I was four years old, I got a beautiful bald baby doll for my birthday. My
father brought it home from a business trip to Europe. My seven-year old sister
Doris wanted to play with her but I wouldn’t allow it. A couple of weeks later,
Bald Baby Doll disappeared from our vacation trip to the mountains and I never
saw her again and I wouldn’t play with any other dolls.
week, our families, after years of estrangements, were together for Christmas,
and Doris gave me an identical Bald Baby Doll. She said she’d been looking for
one for the past forty-plus years and finally found one on eBay.
up, I hugged Bald Baby and went off to be alone. I noticed a little bit of red nail
polish on two of her toes and remembered I had painted Bald Baby’s toenails and
parts of her toes with Mom’s nail polish. When my husband came up to bed, he
teased me for sleeping with a doll at my age.
the next morning, I was sitting with Doris’s four-year-old granddaughter, Dory,
on the top step of the stairs. I was painting her toenails bright red. When I
finished, I kissed her cheek and told her we should stand on the step on our
tip toes, and bend over and look at her bright shiny nails.
held on to the railing.
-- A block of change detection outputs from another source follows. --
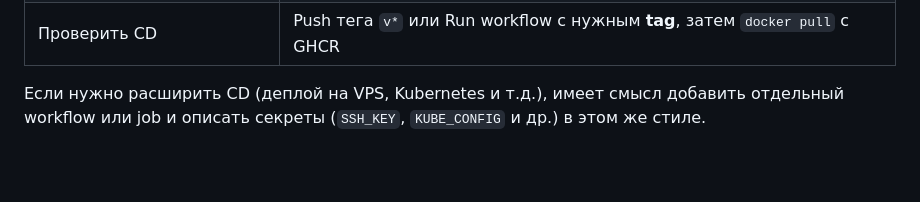
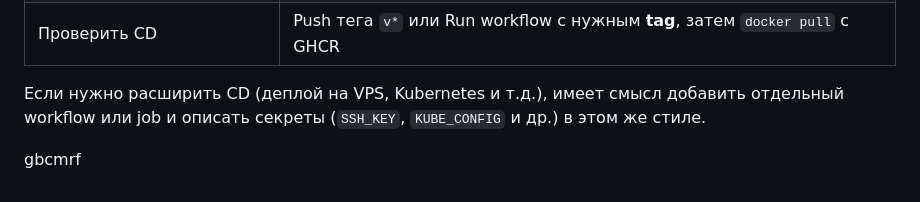
Before and after one commit to The-United-Nation-of-Monkeys/hotels_rpm, a Markdown page: docs/ci-cd-testing.md, the part around the change. Drawn GitHub-style; blank space fills up the shorter version.

Commit message:
chore: проверка запуска CI

```diff
--- a/docs/ci-cd-testing.md
+++ b/docs/ci-cd-testing.md
@@ -227,3 +227,5 @@ docker build -t hotels-notification:local -f notification_service/Dockerfile not
 | Проверить CD | Push тега `v*` или Run workflow с нужным **tag**, затем `docker pull` с GHCR |
 
 Если нужно расширить CD (деплой на VPS, Kubernetes и т.д.), имеет смысл добавить отдельный workflow или job и описать секреты (`SSH_KEY`, `KUBE_CONFIG` и др.) в этом же стиле.
+
+gbcmrf
```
In his younger years Paul Beckman was a numbers
runner, a fence, and hung around with the bad crowd. He still hangs with a